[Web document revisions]

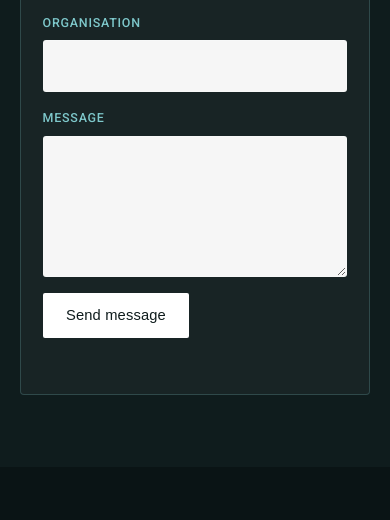
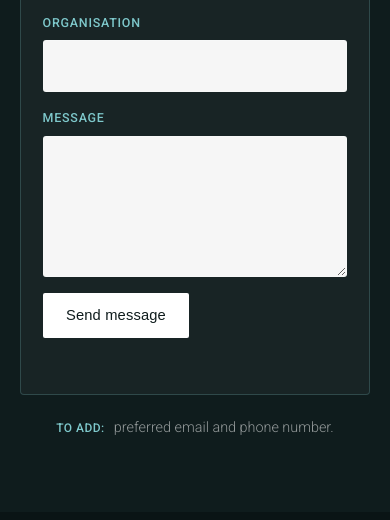
Before and after one commit to collingwood-web-design/a4-life-science-pages, a plain HTML site: page index.html in a window 390 px wide. Shown: the part 6399-6919 px from the top of the page. Drawn offline with Linux system fonts and the light colour scheme.

Commit message:
Restore under-form note for preferred email and phone.
Co-authored-by: Cursor <cursoragent@cursor.com>

```diff
--- a/css/styles.css
+++ b/css/styles.css
@@ -1037,6 +1037,22 @@ p:last-child {
   color: #7ec8cb;
 }
 
+.contact-blank {
+  margin: 1.35rem 0 0;
+  font-size: 0.9rem;
+  color: rgba(255, 255, 255, 0.55);
+  font-weight: 300;
+}
+
+.blank-label {
+  color: #7ec8cb;
+  font-weight: 500;
+  letter-spacing: 0.04em;
+  text-transform: uppercase;
+  font-size: 0.75rem;
+  margin-right: 0.35rem;
+}
+
 /* Footer */
 .site-footer {
   padding: var(--space-lg) 0;
--- a/index.html
+++ b/index.html
@@ -301,6 +301,10 @@
           </div>
           <p data-cwd-contact-status class="contact-form__status" role="status" aria-live="polite"></p>
         </form>
+
+        <p class="contact-blank reveal">
+          <span class="blank-label">To add:</span> preferred email and phone number.
+        </p>
       </div>
     </section>
   </main>
```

(TASK TO COMPLETE): Every line of the entries that includes "margin" must be copied into the answer.

(RESULT):
+  margin: 1.35rem 0 0;
+  margin-right: 0.35rem;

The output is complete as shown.